About Magyar Kétfarkú Kutya Párt (Hungarian Two-tailed Dog Party)

The Hungarian Two-tailed Dog Party (MKKP) is a creative group interested in political and social issues. We aim to do things which actually produce results, instead of responding to “who said this and who did that”. We are trying to raise awareness in a way that people would laugh at the problems instead of getting frustrated about them. We have decided that we will not get heart attacks from hopelessness, but instead will try to do nice, funny and/or useful things.

There are fundamental problems or issues that we are unable to solve unless we win an election. Of course we could keep repeating the usual and obvious statements about healthcare or education problems, but that would not accomplish anything and will further decrease public morale. So we’re leaving that to other parties.

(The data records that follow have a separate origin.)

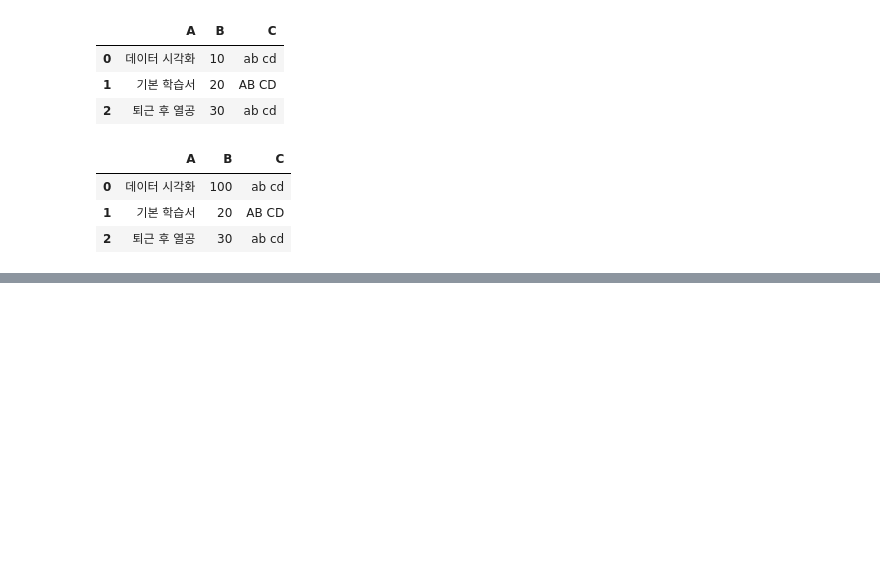
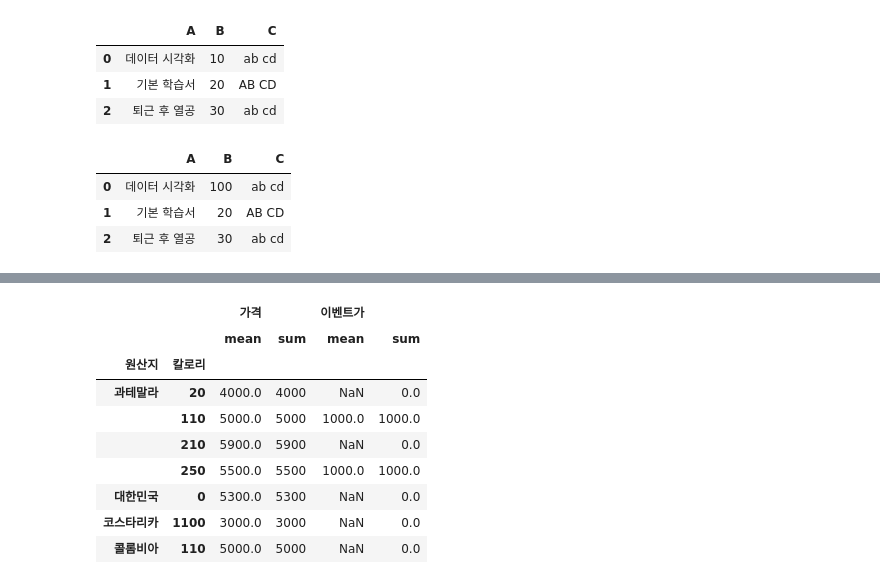
Before and after one commit to gumurytv/bigdataCert, a Jupyter notebook: 빅분기_실기_PART1_연습.ipynb, the cells around one changed output, grey strips where cells are left out. Cells and saved outputs as stored; diff of their text form; code cells hidden in the pictures; blank space fills up the shorter version.

```diff
--- a/빅분기_실기_PART1_연습.ipynb
+++ b/빅분기_실기_PART1_연습.ipynb
@@ -1472,0 +1293,2 @@ df.loc[max_ind]['메뉴']
+# %%
+df=pd.read_csv('cafe4.csv',index_col=0)
@@ -1472,0 +1321,13 @@ df.loc[max_ind]['메뉴']
+# %%
+df.groupby(['원산지','칼로리'])[['가격', '이벤트가']].agg(['mean','sum'])
+# %% [output]
+|  |  | 가격 |  | 이벤트가 |  |
+|  |  | mean | sum | mean | sum |
+| 원산지 | 칼로리 |  |  |  |  |
+| 과테말라 | 20 | 4000.0 | 4000 | NaN | 0.0 |
+|  | 110 | 5000.0 | 5000 | 1000.0 | 1000.0 |
+|  | 210 | 5900.0 | 5900 | NaN | 0.0 |
+|  | 250 | 5500.0 | 5500 | 1000.0 | 1000.0 |
+| 대한민국 | 0 | 5300.0 | 5300 | NaN | 0.0 |
+| 코스타리카 | 1100 | 3000.0 | 3000 | NaN | 0.0 |
+| 콜롬비아 | 110 | 5000.0 | 5000 | NaN | 0.0 |
```
Also changed, not shown: parts of 93 cells of this notebook.
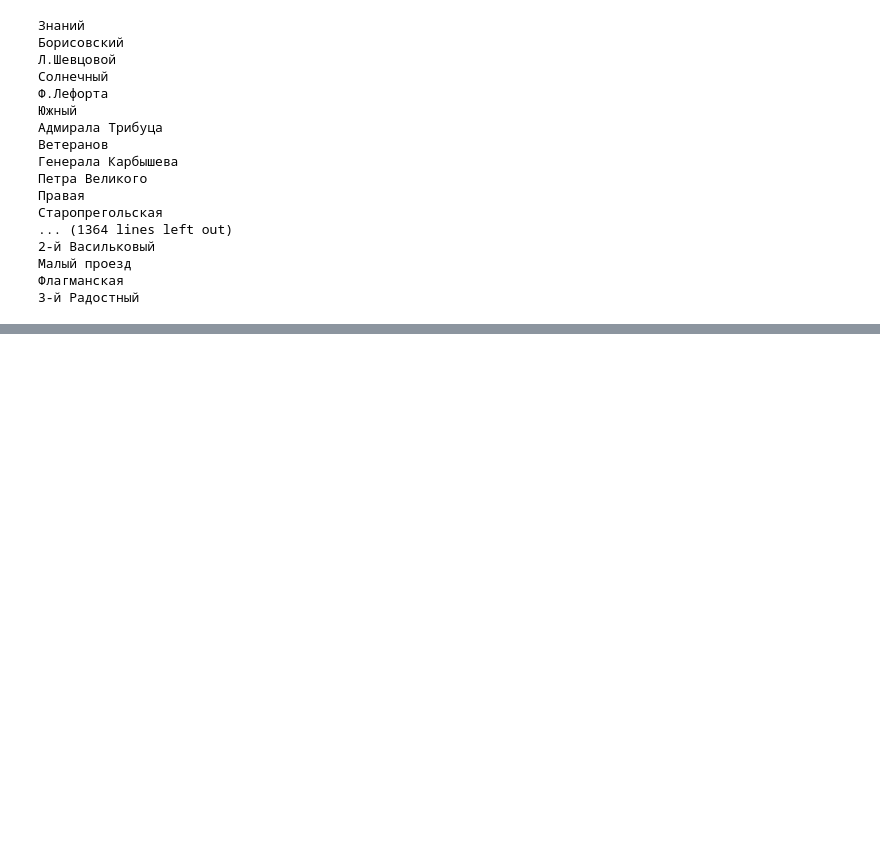
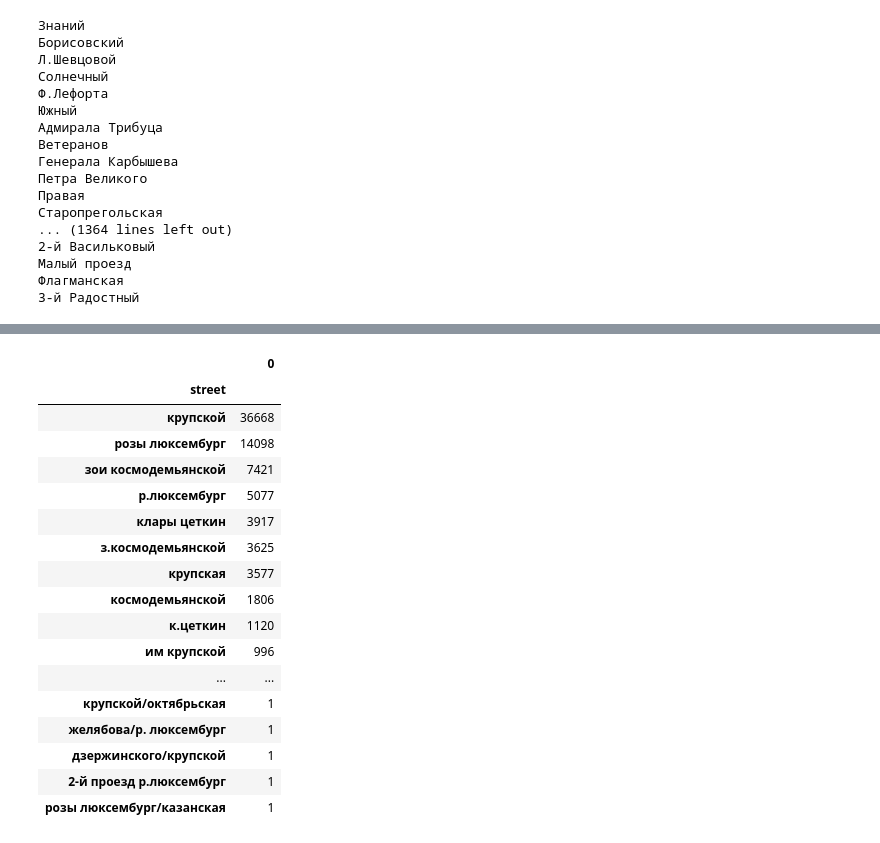
Before and after one commit to kkruglik/female_streets, a Jupyter notebook: russian_streets.ipynb, the cells around one changed output, grey strips where cells are left out. Cells and saved outputs as stored; diff of their text form; code cells hidden in the pictures; blank space fills up the shorter version.

```diff
--- a/russian_streets.ipynb
+++ b/russian_streets.ipynb
@@ -762,0 +770,31 @@ for i in dataset.loc[dataset.settlement == "Калининград", "street"].u
+# %%
+add_names = ["крупской", "крупская", "люксембург", "цеткин", "космодемьянской", "космодемьянская",
+             "ульяновой"
+]
+# %%
+dataset.street = dataset.street.str.lower()
+# %%
+dataset = dataset[dataset.street.notna()]
+# %%
+mask = dataset['street'].str.contains('|'.join(add_names))
+# %%
+dataset[mask].groupby("street").size().sort_values(ascending=False).to_frame()
+# %% [output]
+|  | 0 |
+| street |  |
+| крупской | 36668 |
+| розы люксембург | 14098 |
+| зои космодемьянской | 7421 |
+| р.люксембург | 5077 |
+| клары цеткин | 3917 |
+| з.космодемьянской | 3625 |
+| крупская | 3577 |
+| космодемьянской | 1806 |
+| к.цеткин | 1120 |
+| им крупской | 996 |
+| ... | ... |
+| крупской/октябрьская | 1 |
+| желябова/р. люксембург | 1 |
+| дзержинского/крупской | 1 |
+| 2-й проезд р.люксембург | 1 |
+| розы люксембург/казанская | 1 |
```
Also changed, not shown: parts of 18 cells of this notebook.
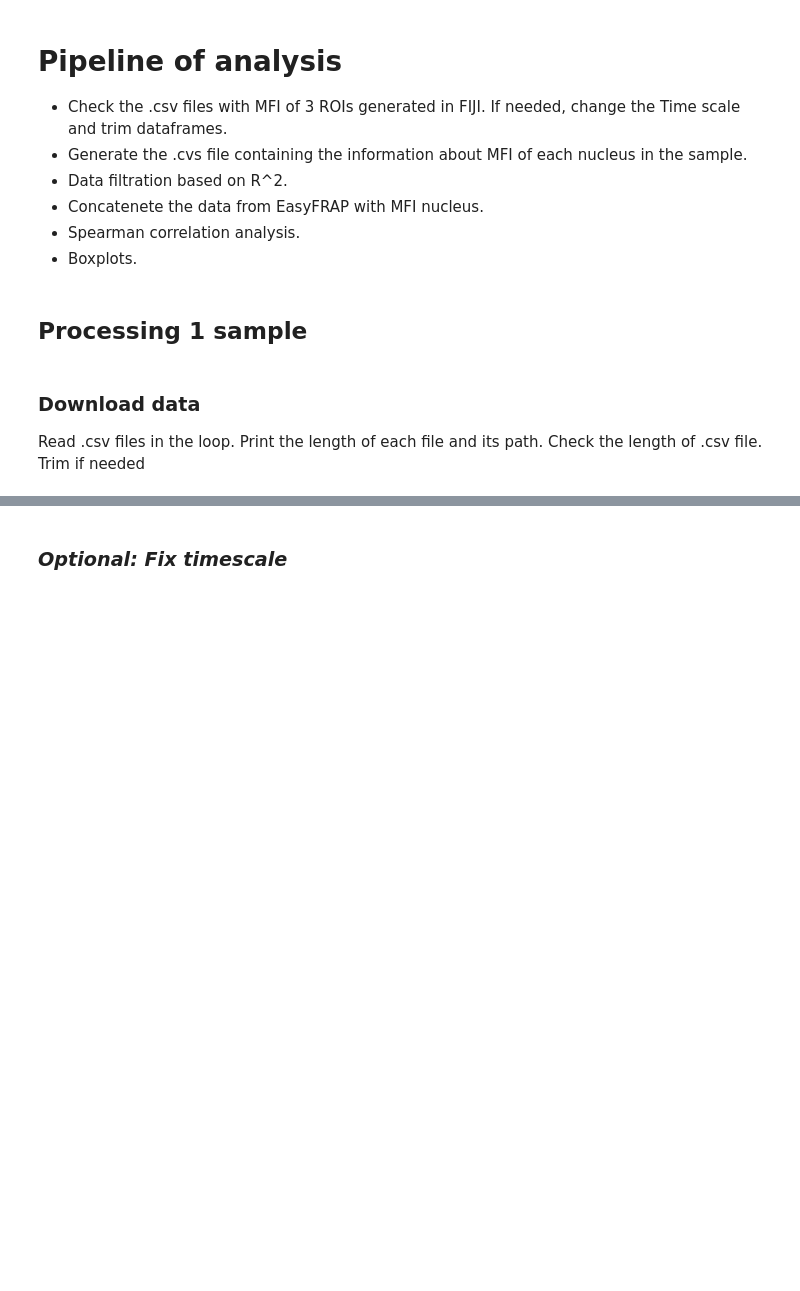
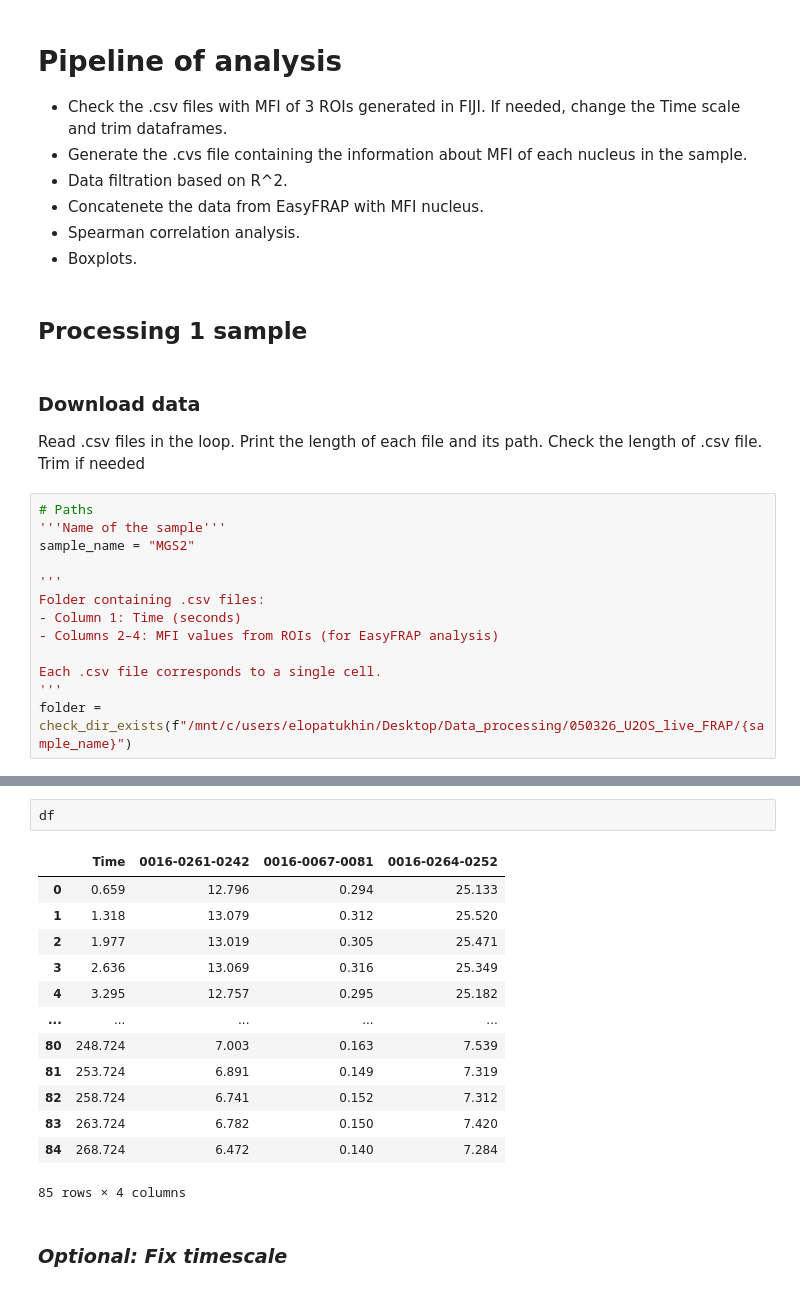
Before and after one commit to Lopatushka/LLPS, a Jupyter notebook: FRAP_graphs.ipynb, the cells around one changed output, grey strips where cells are left out. Drawn from its saved outputs; the diff is of its cells as text; blank space fills up the shorter version.

```diff
--- a/FRAP_graphs.ipynb
+++ b/FRAP_graphs.ipynb
@@ -135,4 +135,17 @@ def beautiful_boxplot(
 ### Download data
 Read .csv files in the loop. Print the length of each file and its path.
 Check the length of .csv file. Trim if needed
+# %%
+# Paths
+'''Name of the sample'''
+sample_name = "MGS2"
+
+'''
+Folder containing .csv files:
+- Column 1: Time (seconds)
+- Columns 2–4: MFI values from ROIs (for EasyFRAP analysis)
+
+Each .csv file corresponds to a single cell.
+'''
+folder = check_dir_exists(f"/mnt/c/users/elopatukhin/Desktop/Data_processing/050326_U2OS_live_FRAP/{sample_name}")
 # %%
@@ -151,3 +187,19 @@ print(f"Loaded {len(dfs)} files.")
+# %%
+df
+# %% [output]
+|  | Time | 0016-0261-0242 | 0016-0067-0081 | 0016-0264-0252 |
+| 0 | 0.659 | 12.796 | 0.294 | 25.133 |
+| 1 | 1.318 | 13.079 | 0.312 | 25.520 |
+| 2 | 1.977 | 13.019 | 0.305 | 25.471 |
+| 3 | 2.636 | 13.069 | 0.316 | 25.349 |
+| 4 | 3.295 | 12.757 | 0.295 | 25.182 |
+| ... | ... | ... | ... | ... |
+| 80 | 248.724 | 7.003 | 0.163 | 7.539 |
+| 81 | 253.724 | 6.891 | 0.149 | 7.319 |
+| 82 | 258.724 | 6.741 | 0.152 | 7.312 |
+| 83 | 263.724 | 6.782 | 0.150 | 7.420 |
+| 84 | 268.724 | 6.472 | 0.140 | 7.284 |
+85 rows × 4 columns
 # %% [markdown]
 ### *Optional: Fix timescale*
 # %%
```
Also changed, not shown: parts of 16 cells of this notebook.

Regarding other issues, we try to catch the attention of local governments, and try to make them solve local problems – it’s their job, after all. We have noticed that if we start dealing with these local problems, the responsible people often realize that they should actually do their job. If we redecorate piles of trash left on the streets, they are moved immediately. If we paint on the broken sidewalk, it gets mended. These all happened actually. We also fix things regularly by ourselves: we have built several bus stops, and if it comes to an unusable wooden bridge or a faded crosswalk, we also do not hesitate to grab tools.

So far we took donation packages to Ukraine twice: in April 2022 to the hospital of Berehove in the amount of HUF 8 million (about 21.000 EUR), and in September to the war zone in the amount of HUF 600.000 (~1500 EUR).

With the help of many volunteers, we operated a Help Tent for 133 days in Budapest last spring, in front of a train station where most people arrived from Ukraine. Among other things, we collected and distributed donations of cleaning products, food and clothing, and we also organized accommodation for the refugees. In total, we have helped many thousands of people.

After we had to close the Help Tent, we collected donations for another two months at a nearby place, from which we provided nearly 400 families with food and toiletries. In addition, we accommodated at least a hundred refugees in the community center of a high school until September. We have also organized several events where we distributed clothes and food to refugees and homeless people.

We would gladly work with any civil organization who are equally enthusiastic about solving problems and helping those who are in need.